Problem requirements: Copy every entry word for word. Skip the pictures.

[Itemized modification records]
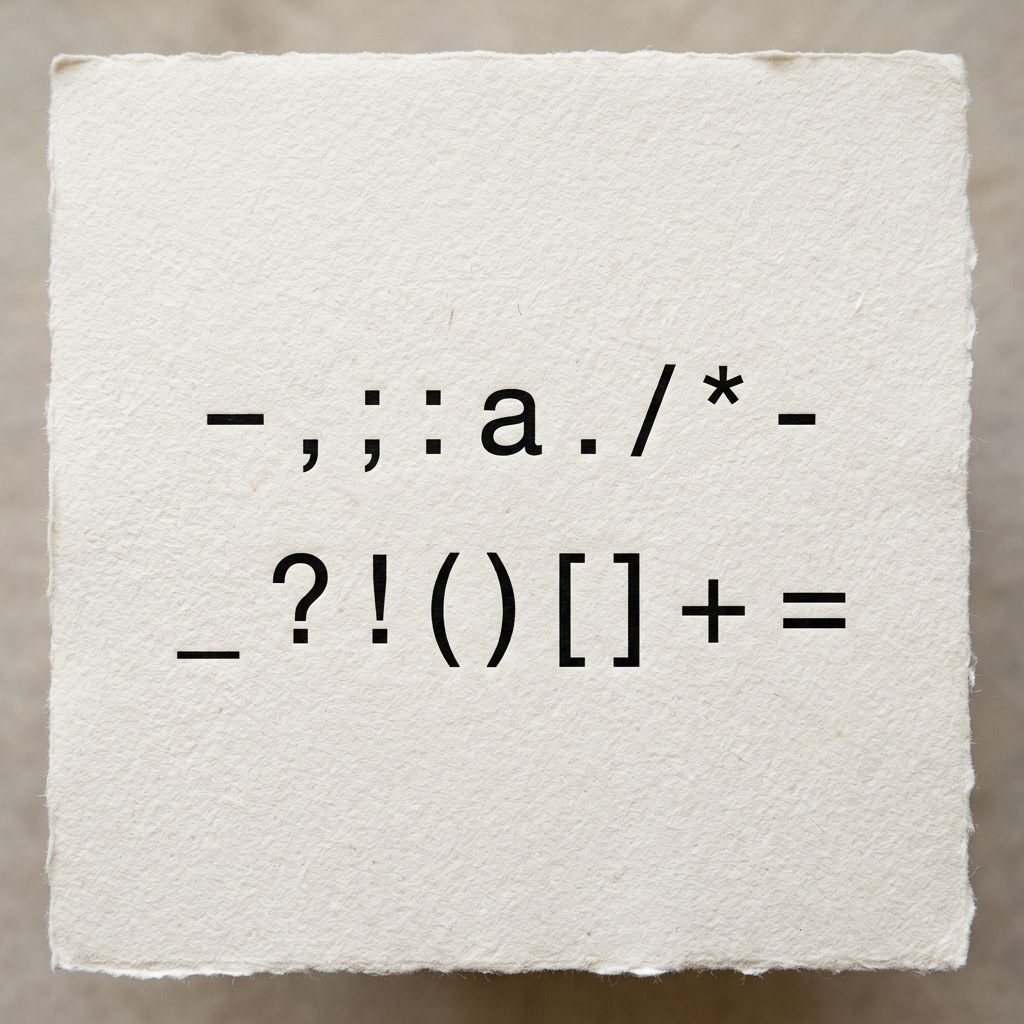
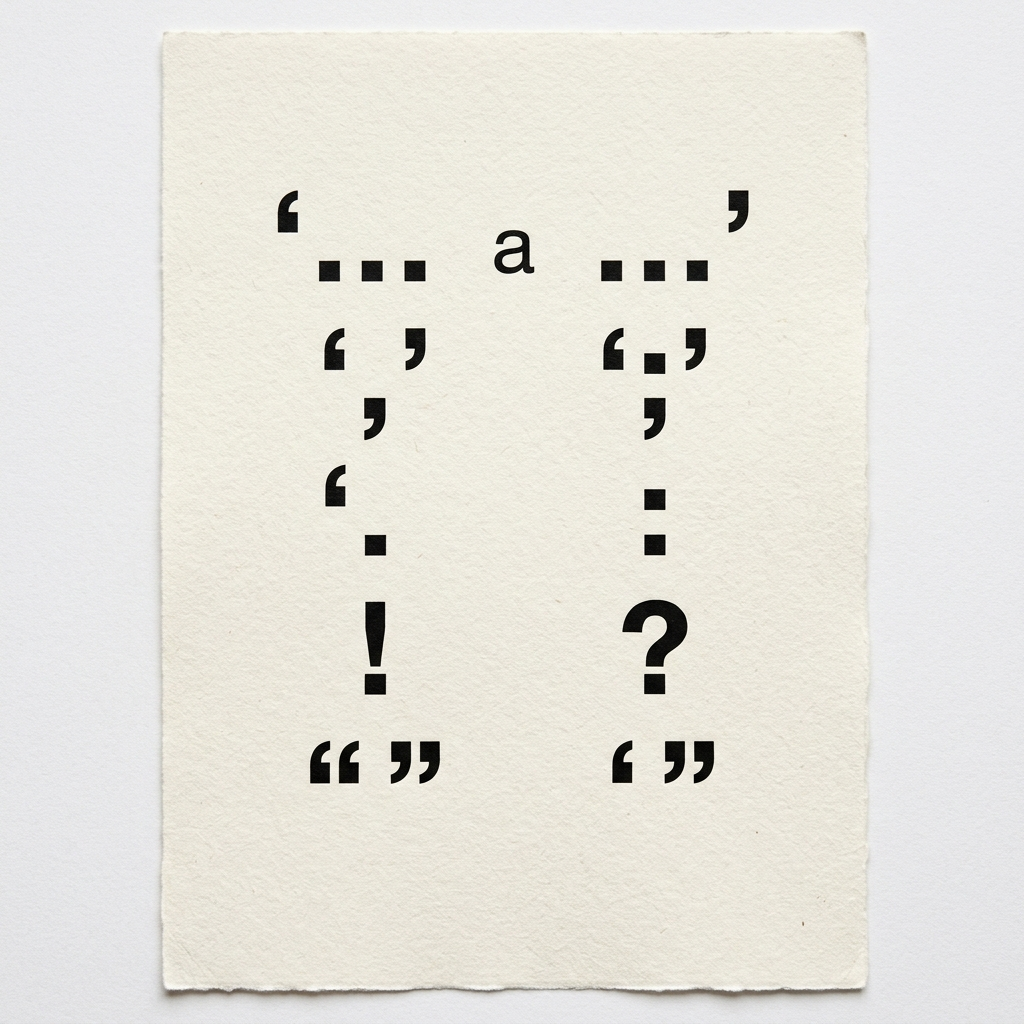
Update punctuation art image to a 2x5 columns/rows grid, and remove Practice image caption

diff --git a/index.html b/index.html
@@ -122,9 +122,6 @@
             <div class="editorial-image-wrapper image-home image-fill">
               <img src="assets/punctuation_art.png" alt="Monochrome print of punctuation marks with an 'a' in the middle" loading="lazy">
             </div>
-            <p class="caption-text" style="margin-top: var(--space-sm); text-align: left; font-style: italic; font-size: 0.65rem;">
-              The Envelope of the Symptom
-            </p>
           </div>
 
           <div class="body-text">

Written answer:
Update punctuation art image to a 2x5 columns/rows grid, and remove Practice image caption

diff --git a/index.html b/index.html
@@ -122,9 +122,6 @@
             <div class="editorial-image-wrapper image-home image-fill">
               <img src="assets/punctuation_art.png" alt="Monochrome print of punctuation marks with an 'a' in the middle" loading="lazy">
             </div>
-            <p class="caption-text" style="margin-top: var(--space-sm); text-align: left; font-style: italic; font-size: 0.65rem;">
-              The Envelope of the Symptom
-            </p>
           </div>
 
           <div class="body-text">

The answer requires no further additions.